Despite infrastructure being the dominant expenditure category of most governments in the developing world (as well of multilateral and bilateral development organisations), we have a very limited understanding of whether and how infrastructure investments affect poverty and development. Two projects focused on India and East Africa will attempt to fill this key gap in our knowledge.
Through case studies in South Africa, Zimbabwe and Namibia, this project explores to what extent land redistribution in southern Africa is achieving objectives of poverty reduction and livelihood improvement.

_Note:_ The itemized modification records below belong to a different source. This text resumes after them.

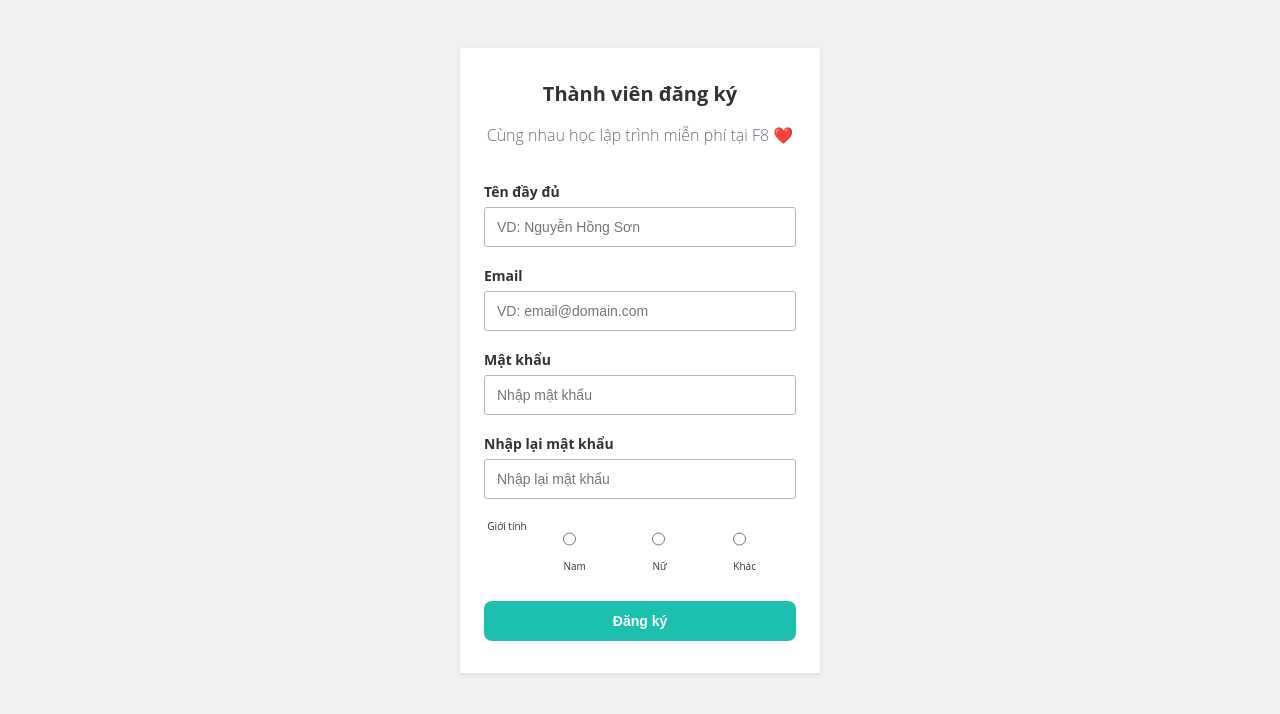
Repository: ahihison/Validation
Page: index.html
An editor plug-in stored every save of this project. The page is shown before and after the next save, followed by the edit.
The browser window is 1280 px wide. The pictures show the whole page.

Above is the page before, as saved 2022-08-31 09:37:16.

### index.html
<!DOCTYPE html>
<html lang="en">
<head>
    <meta charset="UTF-8">
    <meta http-equiv="X-UA-Compatible" content="IE=edge">
    <meta name="viewport" content="width=device-width, initial-scale=1.0">
    <link rel="stylesheet" href="./style.css">
    <title>Document</title>
</head>
<body>
    <div class="container">
        <form action="" method="POST" class="form" id="form-1" >
            <h3 class="heading">Thành viên đăng ký</h3>
            <p class="desc">Cùng nhau học lập trình miễn phí tại F8 ❤️</p>
            <div class="spacer"></div>

            <div class="form-group">
                <label for="fullname" class="form-label" >Tên đầy đủ</label>
                <input type="text" name="fullname" id="fullname" placeholder="VD: Nguyễn Hồng Sơn" class="form-control">
                <span class="form-message"></span>
            </div>
            <div class="form-group">
                <label for="email" class="form-label" >Email</label>
                <input type="text" name="email" id="email" placeholder="VD: email@domain.com" class="form-control">
                <span class="form-message"></span>
            </div>
            <div class="form-group">
                <label for="password" class="form-label" >Mật khẩu</label>
                <input type="password" name="password" id="password" placeholder="Nhập mật khẩu" class="form-control">
                <span class="form-message"></span>
            </div>
            <div class="form-group">
                <label for="password_confirmation" class="form-label" >Nhập lại mật khẩu</label>
                <input type="password" name="password_confirmation" id="password_confirmation" placeholder="Nhập lại mật khẩu" class="form-control">
                <span class="form-message"></span>
            </div>
            <div class="form-group genderformat">
               <span>Giới tính</span>

                <div>
                    <input type="radio" name="gender" value="male" id="gender" class="form-control">
                    <span id="gender">Nam</span>
                </div>
                <div>
                    <input type="radio" name="gender" value="female" id="gender" class="form-control">
                    <span id="gender">Nữ</span>
                </div>
                <div>
                    <input type="radio" name="gender" value="orther" class="form-control" id="gender">
                    <span id="gender">Khác</span>

                </div>
                <span class="form-message"></span>
            </div>


            <button class="form-submit">Đăng ký</button>
        </form>

    </div>
    <script src="./validation.js"> </script>
    <script>
        Validator({
            form:'#form-1',
            formGroupSelector:'.form-group',
            errorSelector: '.form-message',
            rules: [
            Validator.isRequired('#fullname','Vui lòng nhập họ và tên đầy đủ của bạn'),
            Validator.isEmail('#email'),
            Validator.minLength('#password',6),
            Validator.isRequired('#password_confirmation'),
            Validator.isConfirmed('#password_confirmation',function() { return document.querySelector('#form-1 #password').value;

            },'Mật khẩu nhập lại không chính xác'),
            ],
            onSubmit: function(data){
                //Call API
                console.log(data);
            }
        });
    </script>




</body>
</html>

### style.css
*{
    margin: 0;
    padding: 0;
    box-sizing: border-box;

}
html{
    color: #333;
    font-size: 62.5%;
    font-family: "Open Sans", sans-serif;
}

.container{
min-height: 100vh;
display: flex;
justify-content: center;
background: #f1f1f1;

}
.form{
    width: 360px;
    padding: 32px 24px;
    min-height: 100px;
    text-align: center;
    background: #fff;
    border-radius: 2px;
    margin: 24px;
    align-self: center;
    box-shadow: 0 2px 5px 0 rgba(51, 62, 73, 0.1);


}


.form .heading{
    font-size: 2rem;

}
.form .desc {
    text-align: center;
    color: #636d77;
    font-size: 1.6rem;
    line-height: 2.4rem;
    margin-top: 16px;
    font-weight: 300;
  }

.form-group{
     display: flex;
  margin-bottom: 16px;
  flex-direction: column;

}
.form-group #gender {
  display:flex;
 margin: 0 30px;

  }
  .form-group.genderformat{
    display: flex;
    flex-direction: row;
    flex-wrap: wrap;
    align-content: space-between;
    justify-content: space-around;
  }
.form-control{
    height: 40px;
    padding: 8px 12px;
    border: 1px solid #b3b3b3;
    border-radius: 3px;
    outline: none;
    font-size: 1.4rem;
}
.form-control:hover {
    border-color: #1dbfaf;
  }
.form-label,
.form-message{
    text-align: left;

}
.form-label {
    font-weight: 700;
    padding-bottom: 6px;
    line-height: 1.8rem;
    font-size: 1.4rem;
  }

  .form-group.invalid .form-control {
    border-color: #f33a58;
  }
  .form-group.invalid .form-message {
    color: #f33a58;
  }

  .form-message {
    font-size: 1.2rem;
    line-height: 1.6rem;
    padding: 4px 0 0;
  }
  .form-submit {
    outline: none;
    background-color: #1dbfaf;
    margin-top: 12px;
    padding: 12px 16px;
    font-weight: 600;
    color: #fff;
    border: none;
    width: 100%;
    font-size: 14px;
    border-radius: 8px;
    cursor: pointer;
  }
  .form-submit:hover {
    background-color: #1ac7b6;
  }
  .spacer {
    margin-top: 36px;
  }

### validation.js
function Validator(options) {

    function geParent(elements,selector){
        while(elements.parentElement){
            if(elements.parentElement.matches(selector)){
                return elements.parentElement;
            }
              elements = elements.parentElement;
        }
    }

    var selectorRule = {};
    //hàm thực hiện validate
    function validate(inputElement, rule) {

        var errorElement = geParent(inputElement,options.formGroupSelector).querySelector(options.errorSelector);
        var errorMessage;

        //lấy ra các rule của các selector
        var rules = selectorRule[rule.selector];
        //lập qua từng rules và kiểm tra
        //Nếu có lỗi thì dừng việc kiểm tra
        for (var i = 0; i < rules.length; i++) {
            errorMessage = rules[i](inputElement.value);
            if (errorMessage) break;

        }

        if (errorMessage) {
            errorElement.innerText = errorMessage;
            geParent(inputElement,options.formGroupSelector).classList.add('invalid');
        } else {
            errorElement.innerText = '';
            geParent(inputElement,options.formGroupSelector).classList.remove('invalid');
        }
        return !!errorMessage;
    }
    // lấy được form elements
    var formElement = document.querySelector(options.form);

    if (formElement) {
        //Lắng nghe sự kiện onsubmit

        formElement.onsubmit = function (e) {

            e.preventDefault();

            var isFormValid = true;

            // Lặp qua từng rules và validate
            options.rules.forEach(function (rule) {
                var inputElement = formElement.querySelector(rule.selector);
                var isInValid = validate(inputElement, rule);
                if (isInValid) {
                    isFormValid = false;
                }
            });


            if (isFormValid) {
                //Trường hợp submit với js
                if (typeof options.onSubmit === 'function') {
                    var enableInputs = formElement.querySelectorAll('[name]');
                    var formValues = Array.from(enableInputs).reduce(function (values, input) {
                        values[input.name] = input.value;
                        return values;
                    }, {});
                    options.onSubmit(formValues)
                }
                //submit với hành vi mặc định
                else{
                    formElement.submit();
                }
            }

        }





        //Lặp qua mỗi rule xử lí sự kiện (blur click....)
        options.rules.forEach(function (rule) {
            //Lưu lại các  rules cho mỗi input
            if (Array.isArray(selectorRule[rule.selector])) {
                selectorRule[rule.selector].push(rule.test);
            }
            else {
                selectorRule[rule.selector] = [rule.test];
            }


            var inputElement = formElement.querySelector(rule.selector);

            if (inputElement) {
                //Xử lí trường hợp blur ra khỏi input
                inputElement.onblur = function () {

                    validate(inputElement, rule);

                }
                // Xử lí mỗi khi người dùng nhập vào input
                inputElement.oninput = function () {
                    var errorElement = geParent(inputElement,options.formGroupSelector).querySelector(options.errorSelector);
                    errorElement.innerText = '';
                    geParent(inputElement,options.formGroupSelector).classList.remove('invalid');
                }
            }

        }

        );



    }


}

//định nghĩa rules
//Nguyên tắc rules
//1. khi có lỗi : => trả về message
//2. Khi hợp lệ: => ko trả về gì hết (undefined)
Validator.isRequired = function (selector, message) {
    return {
        selector: selector,
        test: function (value) {
            return value.trim() ? undefined : message || "Vui lòng nhập trường này"

        }
    }
}

Validator.isEmail = function (selector, message) {

    return {
        selector: selector,
        test: function (value) {
            var regex = /^[A-Z0-9._%+-]+@[A-Z0-9.-]+\.[A-Z]{2,4}$/i;

            return regex.test(value) ? undefined : message || 'Trường này phải là email'
        }
    }

}
Validator.minLength = function (selector, min, message) {

    return {
        selector: selector,
        test: function (value) {
            return value.length >= min ? undefined : message || `Vui lòng nhập tối thiếu ${min} ký tự`
        }
    }

}

Validator.isConfirmed = function (selector, getconfirmValue, message) {
    return {
        selector: selector,
        test: function (value) {
            return value === getconfirmValue() ? undefined : message || "Giá trị nhập vào không chính xác"
        }

    }

}

After the next save:
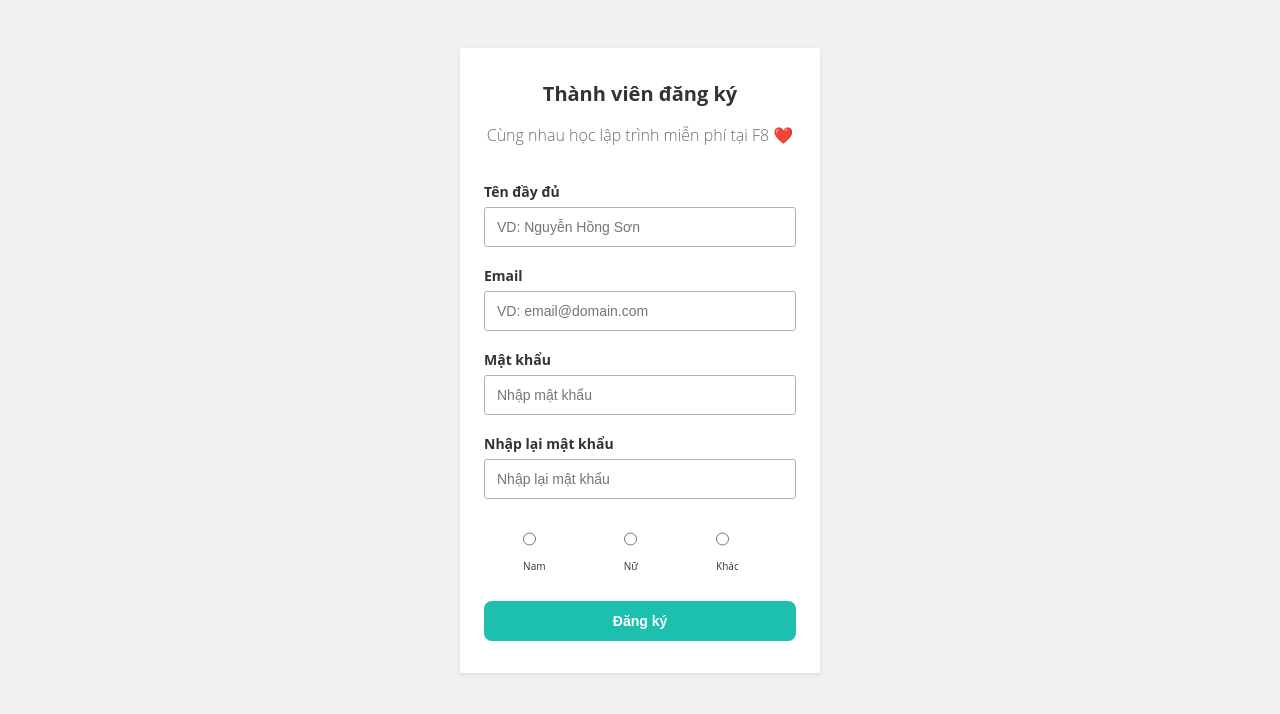
Saved 21 s later.
--- a/index.html
+++ b/index.html
@@ -35,7 +35,7 @@
                 <span class="form-message"></span>
             </div>
             <div class="form-group genderformat">
-               <span>Giới tính</span>
+
 
                 <div>
                     <input type="radio" name="gender" value="male" id="gender" class="form-control">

Ten years after the land invasions of 2000, this book provides the first full account of the consequences of these dramatic events. This land reform overturned a century-old pattern of land use, one dominated by a small group of large-scale commercial farmers, many of whom were white. But what replaced it?
South Africa: Livelihoods after Land Reform is the South African component of a broader three-country study (also including Zimbabwe and Namibia) on Livelihoods after Land Reform (LaLR). The aim of LaLR is to measure the impact of land reform, but above all it is to understand that impact: how and why impacts materialise or fail to materialise in relation to different circumstances, distinct implementation approaches, and diverse types of intended beneficiaries.